What you have to do: Please output the following records exactly. Leave every image out.

Excerpted data:
________________________________________

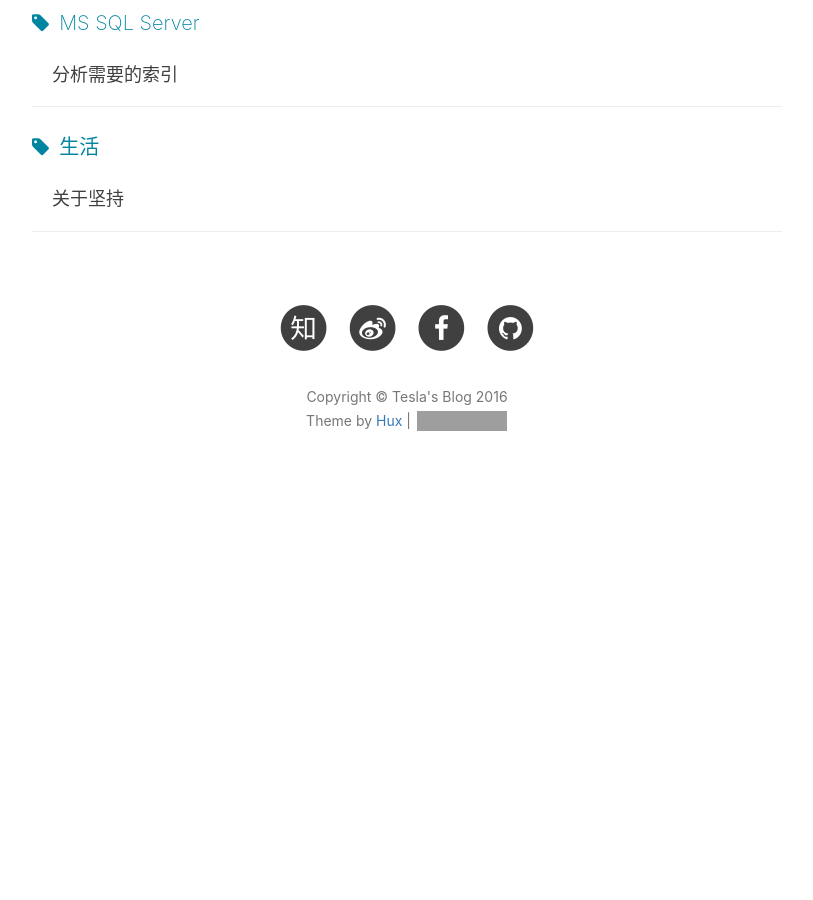
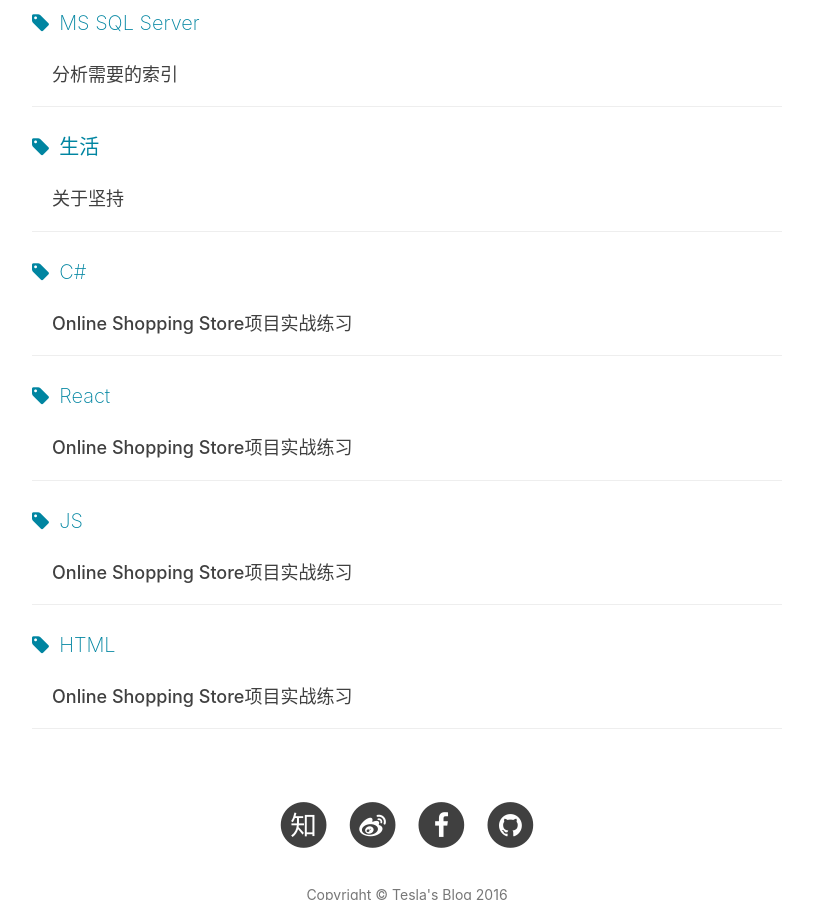
Before and after one commit to ccflyme/ccflyme.github.io, a Jekyll site: the page built from tags.html, in a window 1280 px wide and 900 px high, scrolled down 2971 px. Shown: the whole window, without its empty margins (233-1046 px from the left). Built offline with Jekyll 4.4.1, drawn with Linux system fonts in a browser that asks for light colours; comment, search, counter and statistics services are not loaded; before the commit the page ends 3469 px from its top, so only the background shows below that; grey boxes are pictures that could not be loaded.

Commit message:
Update 2016-09-21-Online-Shopping-Store.markdown

```diff
--- a/_posts/2016-09-21-Online-Shopping-Store.markdown
+++ b/_posts/2016-09-21-Online-Shopping-Store.markdown
@@ -8,7 +8,9 @@ header-img: "img/home-bg-art.jpg"
 catalog:    false
 tags:
     - C#
-	- React
+    - React
+    - JS
+    - HTML
 ---
 最近在学习js，在想怎么样把自己学的知识用一个项目全都融合一起。苦思良久，想到了之前学C#时候做的一个Online Shopping Store，觉得应该可以
 把这个项目继续改造，这样就可以达到实战练习的目的了。
```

________________________________________

Solution for this problem:
Before and after one commit to ccflyme/ccflyme.github.io, a Jekyll site: the page built from tags.html, in a window 1280 px wide and 900 px high, scrolled down 2971 px. Shown: the whole window, without its empty margins (233-1046 px from the left). Built offline with Jekyll 4.4.1, drawn with Linux system fonts in a browser that asks for light colours; comment, search, counter and statistics services are not loaded; before the commit the page ends 3469 px from its top, so only the background shows below that; grey boxes are pictures that could not be loaded.

Commit message:
Update 2016-09-21-Online-Shopping-Store.markdown

```diff
--- a/_posts/2016-09-21-Online-Shopping-Store.markdown
+++ b/_posts/2016-09-21-Online-Shopping-Store.markdown
@@ -8,7 +8,9 @@ header-img: "img/home-bg-art.jpg"
 catalog:    false
 tags:
     - C#
-	- React
+    - React
+    - JS
+    - HTML
 ---
 最近在学习js，在想怎么样把自己学的知识用一个项目全都融合一起。苦思良久，想到了之前学C#时候做的一个Online Shopping Store，觉得应该可以
 把这个项目继续改造，这样就可以达到实战练习的目的了。
```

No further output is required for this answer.